Aim of the task: Scanning the entries below, copy every line that contains the word "footer".

-.-.-

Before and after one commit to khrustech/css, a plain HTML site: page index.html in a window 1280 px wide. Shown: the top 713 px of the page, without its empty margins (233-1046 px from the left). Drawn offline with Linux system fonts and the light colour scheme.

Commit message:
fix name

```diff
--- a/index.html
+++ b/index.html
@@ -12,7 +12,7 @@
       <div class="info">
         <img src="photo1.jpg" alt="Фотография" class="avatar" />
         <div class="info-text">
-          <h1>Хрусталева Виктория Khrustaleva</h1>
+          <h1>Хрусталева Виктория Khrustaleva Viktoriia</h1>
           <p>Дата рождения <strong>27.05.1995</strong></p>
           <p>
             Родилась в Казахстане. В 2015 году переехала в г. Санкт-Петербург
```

-.-.-

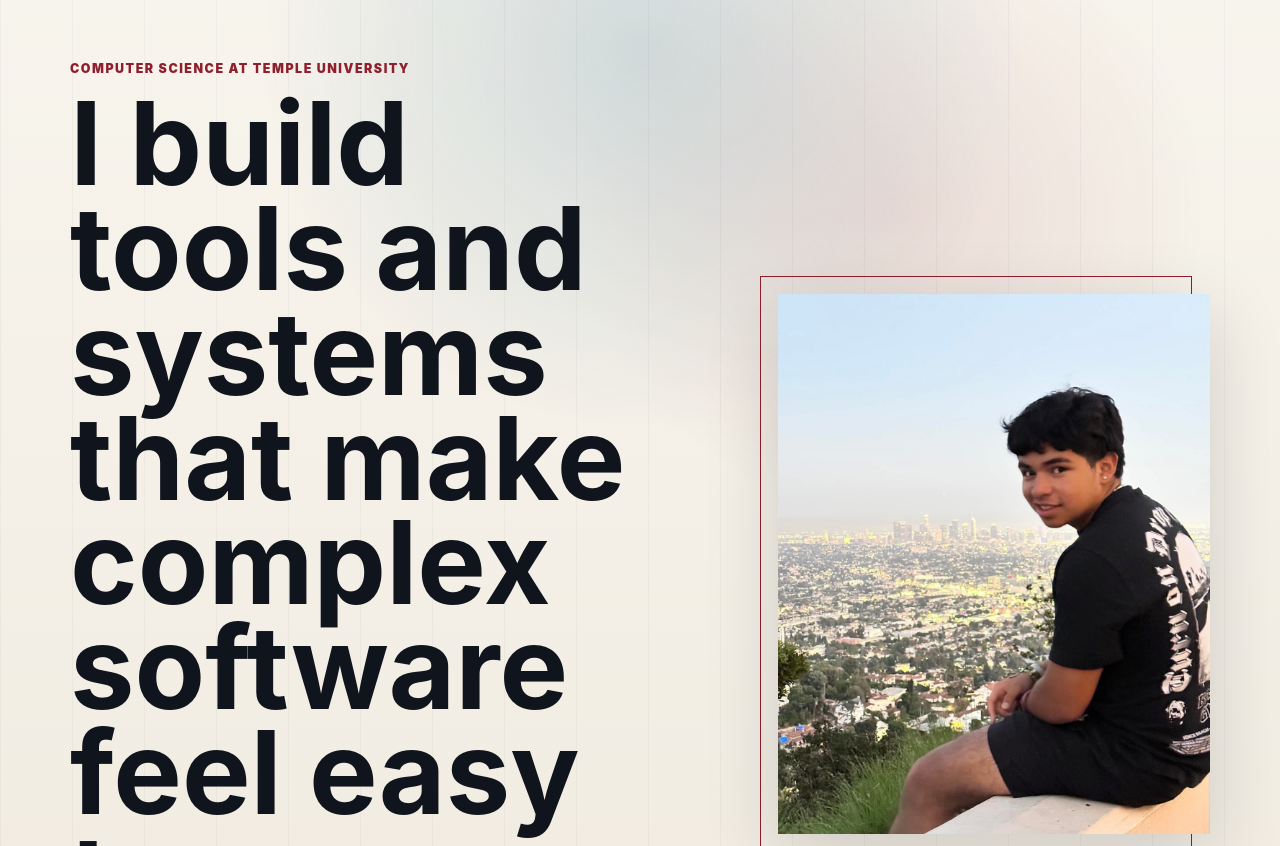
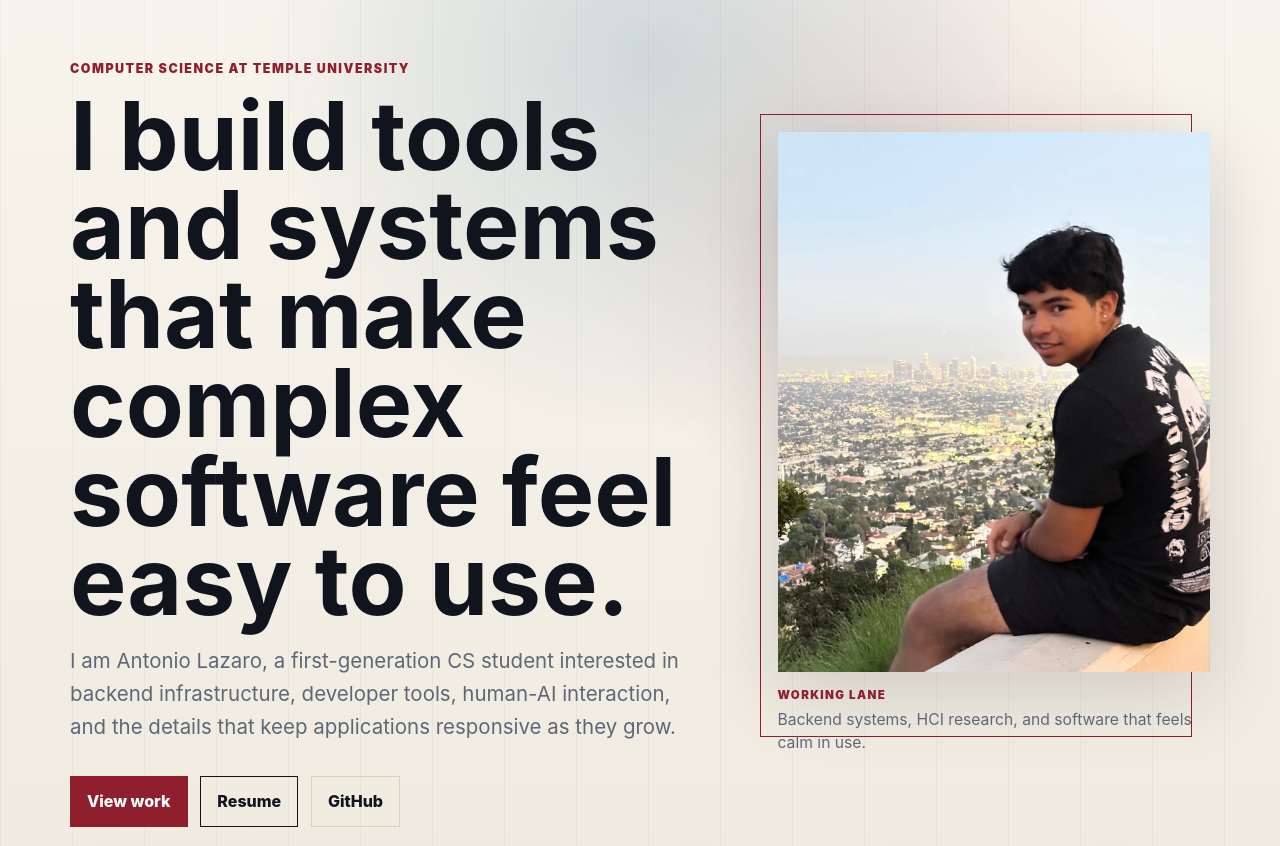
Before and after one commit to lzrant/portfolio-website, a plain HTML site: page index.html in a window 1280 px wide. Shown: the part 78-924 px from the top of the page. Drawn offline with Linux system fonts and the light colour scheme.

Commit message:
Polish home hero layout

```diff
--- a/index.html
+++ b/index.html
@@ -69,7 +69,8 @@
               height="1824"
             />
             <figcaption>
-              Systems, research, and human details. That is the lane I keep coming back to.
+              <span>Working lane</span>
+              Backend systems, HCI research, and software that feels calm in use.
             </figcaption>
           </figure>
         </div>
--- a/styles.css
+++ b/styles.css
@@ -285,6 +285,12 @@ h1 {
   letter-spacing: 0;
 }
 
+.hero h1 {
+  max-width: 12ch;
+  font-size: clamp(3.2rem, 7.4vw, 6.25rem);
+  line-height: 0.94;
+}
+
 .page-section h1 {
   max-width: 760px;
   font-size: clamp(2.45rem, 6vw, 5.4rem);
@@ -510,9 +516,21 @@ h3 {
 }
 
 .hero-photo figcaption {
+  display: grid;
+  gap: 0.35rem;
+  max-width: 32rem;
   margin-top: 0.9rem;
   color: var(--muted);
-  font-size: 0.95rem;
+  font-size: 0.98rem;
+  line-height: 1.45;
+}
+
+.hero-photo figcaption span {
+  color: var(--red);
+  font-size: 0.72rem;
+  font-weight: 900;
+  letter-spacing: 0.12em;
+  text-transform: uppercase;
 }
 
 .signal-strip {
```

-.-.-

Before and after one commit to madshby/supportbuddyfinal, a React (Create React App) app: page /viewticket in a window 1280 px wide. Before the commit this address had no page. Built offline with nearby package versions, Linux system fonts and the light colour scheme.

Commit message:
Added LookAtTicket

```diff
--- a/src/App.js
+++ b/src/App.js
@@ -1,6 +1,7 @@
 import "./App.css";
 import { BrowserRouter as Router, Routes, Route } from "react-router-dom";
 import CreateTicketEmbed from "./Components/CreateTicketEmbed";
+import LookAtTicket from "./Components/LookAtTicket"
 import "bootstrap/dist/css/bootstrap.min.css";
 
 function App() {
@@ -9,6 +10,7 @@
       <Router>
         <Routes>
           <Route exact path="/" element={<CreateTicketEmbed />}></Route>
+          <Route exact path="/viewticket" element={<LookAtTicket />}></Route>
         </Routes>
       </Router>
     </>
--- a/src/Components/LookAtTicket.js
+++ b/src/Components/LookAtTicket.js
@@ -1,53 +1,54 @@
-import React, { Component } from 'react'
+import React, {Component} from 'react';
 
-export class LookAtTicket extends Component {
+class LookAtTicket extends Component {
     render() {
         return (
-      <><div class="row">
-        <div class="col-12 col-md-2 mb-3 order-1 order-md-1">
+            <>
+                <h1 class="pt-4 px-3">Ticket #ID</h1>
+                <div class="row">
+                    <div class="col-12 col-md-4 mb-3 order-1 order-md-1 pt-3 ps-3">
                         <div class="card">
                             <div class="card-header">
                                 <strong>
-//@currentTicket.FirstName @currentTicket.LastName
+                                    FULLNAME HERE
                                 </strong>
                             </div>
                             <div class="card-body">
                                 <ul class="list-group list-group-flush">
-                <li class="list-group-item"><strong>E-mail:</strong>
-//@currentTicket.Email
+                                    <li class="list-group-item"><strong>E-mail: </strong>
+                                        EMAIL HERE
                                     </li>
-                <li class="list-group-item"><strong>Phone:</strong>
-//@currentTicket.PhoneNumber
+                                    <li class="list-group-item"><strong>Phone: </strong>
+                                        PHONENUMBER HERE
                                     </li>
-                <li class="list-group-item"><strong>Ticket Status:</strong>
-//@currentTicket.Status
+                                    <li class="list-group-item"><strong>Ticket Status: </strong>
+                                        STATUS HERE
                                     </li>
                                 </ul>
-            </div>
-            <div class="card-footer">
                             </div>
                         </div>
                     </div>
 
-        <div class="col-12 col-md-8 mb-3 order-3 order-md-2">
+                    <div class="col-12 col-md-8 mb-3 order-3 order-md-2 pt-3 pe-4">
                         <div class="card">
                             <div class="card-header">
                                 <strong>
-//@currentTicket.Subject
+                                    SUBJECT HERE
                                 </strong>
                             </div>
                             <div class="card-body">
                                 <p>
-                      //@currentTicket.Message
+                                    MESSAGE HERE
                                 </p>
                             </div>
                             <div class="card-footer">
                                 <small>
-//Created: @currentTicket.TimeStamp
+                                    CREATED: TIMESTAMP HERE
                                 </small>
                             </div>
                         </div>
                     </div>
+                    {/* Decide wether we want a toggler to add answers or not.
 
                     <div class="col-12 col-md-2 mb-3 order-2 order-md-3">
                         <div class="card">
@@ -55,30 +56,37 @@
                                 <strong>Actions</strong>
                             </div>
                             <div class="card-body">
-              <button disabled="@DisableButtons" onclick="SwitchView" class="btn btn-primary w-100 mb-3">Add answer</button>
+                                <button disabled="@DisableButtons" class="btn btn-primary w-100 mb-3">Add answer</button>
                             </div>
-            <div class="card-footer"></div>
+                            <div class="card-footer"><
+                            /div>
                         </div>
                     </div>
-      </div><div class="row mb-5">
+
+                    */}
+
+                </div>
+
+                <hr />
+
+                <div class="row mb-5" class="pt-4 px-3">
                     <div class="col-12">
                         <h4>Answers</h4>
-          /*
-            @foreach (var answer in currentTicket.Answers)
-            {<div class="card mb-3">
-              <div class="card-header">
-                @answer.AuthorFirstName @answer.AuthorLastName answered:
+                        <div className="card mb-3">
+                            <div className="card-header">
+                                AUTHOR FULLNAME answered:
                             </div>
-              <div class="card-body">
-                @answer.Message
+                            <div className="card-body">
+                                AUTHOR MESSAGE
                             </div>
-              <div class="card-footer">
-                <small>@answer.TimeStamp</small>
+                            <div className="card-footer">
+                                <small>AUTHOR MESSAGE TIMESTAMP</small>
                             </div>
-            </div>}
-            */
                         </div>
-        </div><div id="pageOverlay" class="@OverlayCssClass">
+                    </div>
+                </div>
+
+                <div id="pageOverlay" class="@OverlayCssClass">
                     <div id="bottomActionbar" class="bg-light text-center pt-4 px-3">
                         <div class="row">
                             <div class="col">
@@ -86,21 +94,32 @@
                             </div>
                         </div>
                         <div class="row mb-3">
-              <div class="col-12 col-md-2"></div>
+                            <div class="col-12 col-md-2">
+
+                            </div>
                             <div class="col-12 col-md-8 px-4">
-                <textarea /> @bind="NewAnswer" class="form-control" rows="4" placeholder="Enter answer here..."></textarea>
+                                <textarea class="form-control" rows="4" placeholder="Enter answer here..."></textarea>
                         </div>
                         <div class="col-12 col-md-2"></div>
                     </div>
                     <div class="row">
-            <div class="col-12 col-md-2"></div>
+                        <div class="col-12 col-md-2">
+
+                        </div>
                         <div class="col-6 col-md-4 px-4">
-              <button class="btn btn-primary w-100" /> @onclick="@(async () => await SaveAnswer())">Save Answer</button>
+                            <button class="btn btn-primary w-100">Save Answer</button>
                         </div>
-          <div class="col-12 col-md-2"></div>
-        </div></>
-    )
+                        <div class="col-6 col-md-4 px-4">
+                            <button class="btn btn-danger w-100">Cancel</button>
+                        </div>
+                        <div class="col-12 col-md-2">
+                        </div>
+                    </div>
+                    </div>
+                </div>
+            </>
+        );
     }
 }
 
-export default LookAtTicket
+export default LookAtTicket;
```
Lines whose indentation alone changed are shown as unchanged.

-.-.-

Your response:
-            <div class="card-footer">
                             <div class="card-footer">
-            <div class="card-footer"></div>
+                            <div class="card-footer"><
-              <div class="card-footer">
+                            <div className="card-footer">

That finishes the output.